- ACTION ITEM -
Pull each line holding the word "class" from the data.

————

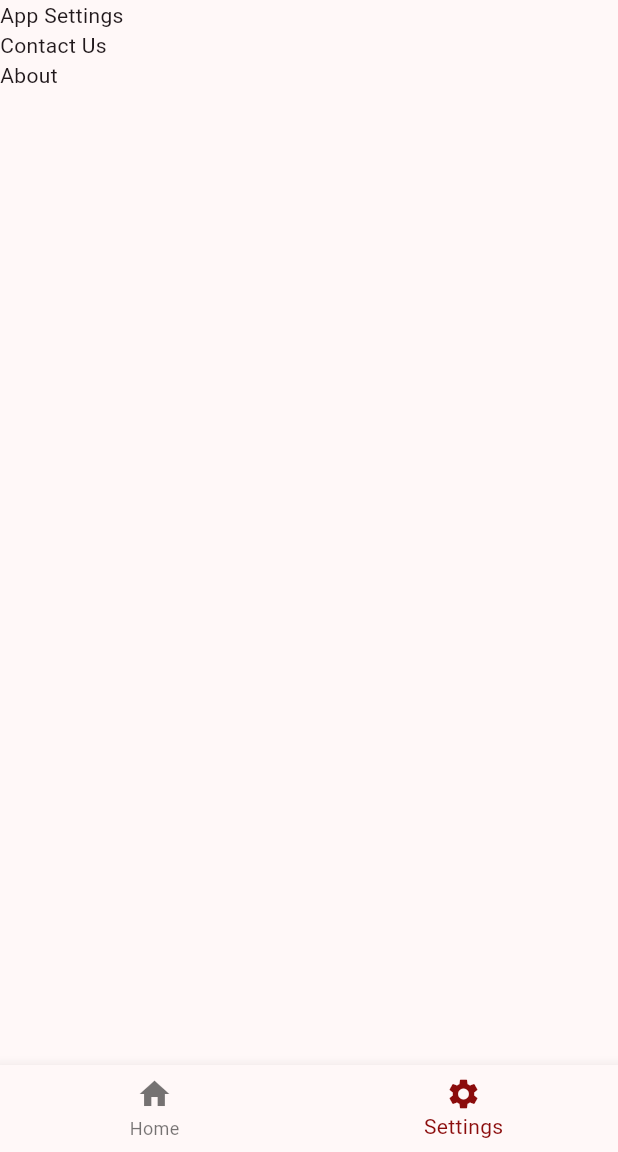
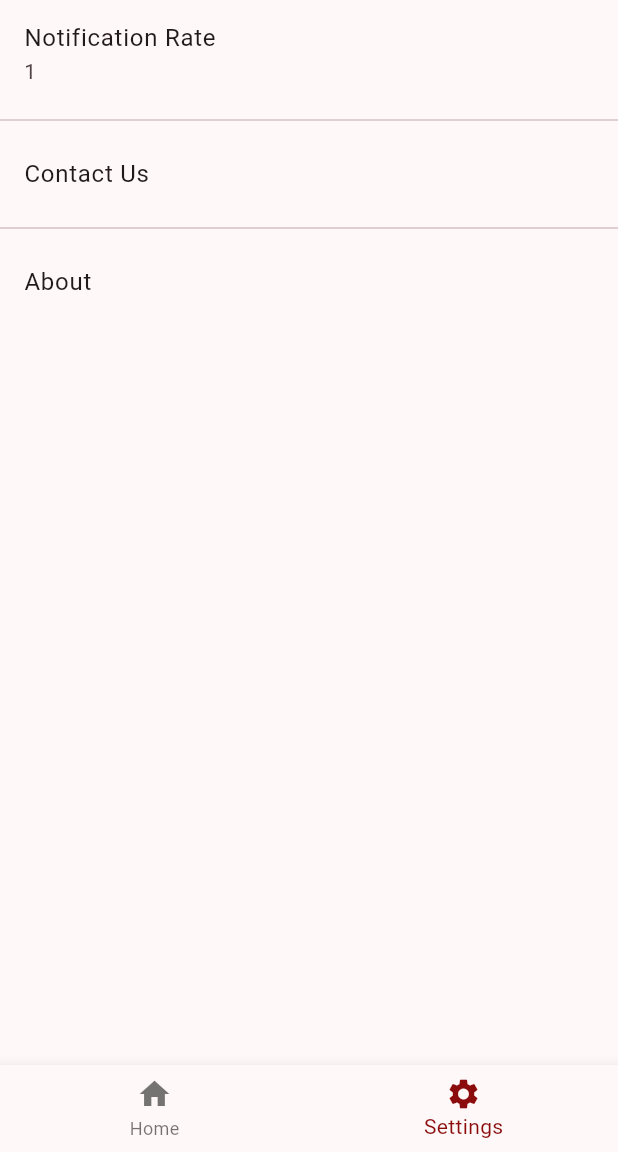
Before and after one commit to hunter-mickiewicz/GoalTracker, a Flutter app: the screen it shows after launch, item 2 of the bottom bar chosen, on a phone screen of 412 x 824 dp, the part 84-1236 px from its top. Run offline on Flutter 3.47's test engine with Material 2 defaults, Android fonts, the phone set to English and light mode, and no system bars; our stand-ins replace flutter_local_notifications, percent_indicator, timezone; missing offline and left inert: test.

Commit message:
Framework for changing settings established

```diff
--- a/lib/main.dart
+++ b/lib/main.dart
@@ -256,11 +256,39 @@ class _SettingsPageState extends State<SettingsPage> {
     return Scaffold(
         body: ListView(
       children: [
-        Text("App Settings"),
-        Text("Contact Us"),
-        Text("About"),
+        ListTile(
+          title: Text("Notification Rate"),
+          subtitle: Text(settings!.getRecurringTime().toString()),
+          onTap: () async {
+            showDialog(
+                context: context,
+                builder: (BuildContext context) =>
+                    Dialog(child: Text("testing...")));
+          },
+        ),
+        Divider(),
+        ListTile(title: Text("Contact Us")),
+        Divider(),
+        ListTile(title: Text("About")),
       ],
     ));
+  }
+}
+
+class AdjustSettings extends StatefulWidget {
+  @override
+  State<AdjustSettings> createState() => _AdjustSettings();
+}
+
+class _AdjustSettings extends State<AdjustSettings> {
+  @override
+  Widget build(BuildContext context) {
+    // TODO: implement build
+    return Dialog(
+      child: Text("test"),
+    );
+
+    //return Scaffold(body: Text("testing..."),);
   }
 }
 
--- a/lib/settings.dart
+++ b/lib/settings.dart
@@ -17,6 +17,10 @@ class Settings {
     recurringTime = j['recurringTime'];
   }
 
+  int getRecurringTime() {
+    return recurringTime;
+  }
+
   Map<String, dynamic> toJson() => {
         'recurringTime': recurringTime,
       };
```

————

- SOLUTION TO THE EXERCISE -
@@ -256,11 +256,39 @@ class _SettingsPageState extends State<SettingsPage> {
+class AdjustSettings extends StatefulWidget {
+class _AdjustSettings extends State<AdjustSettings> {
@@ -17,6 +17,10 @@ class Settings {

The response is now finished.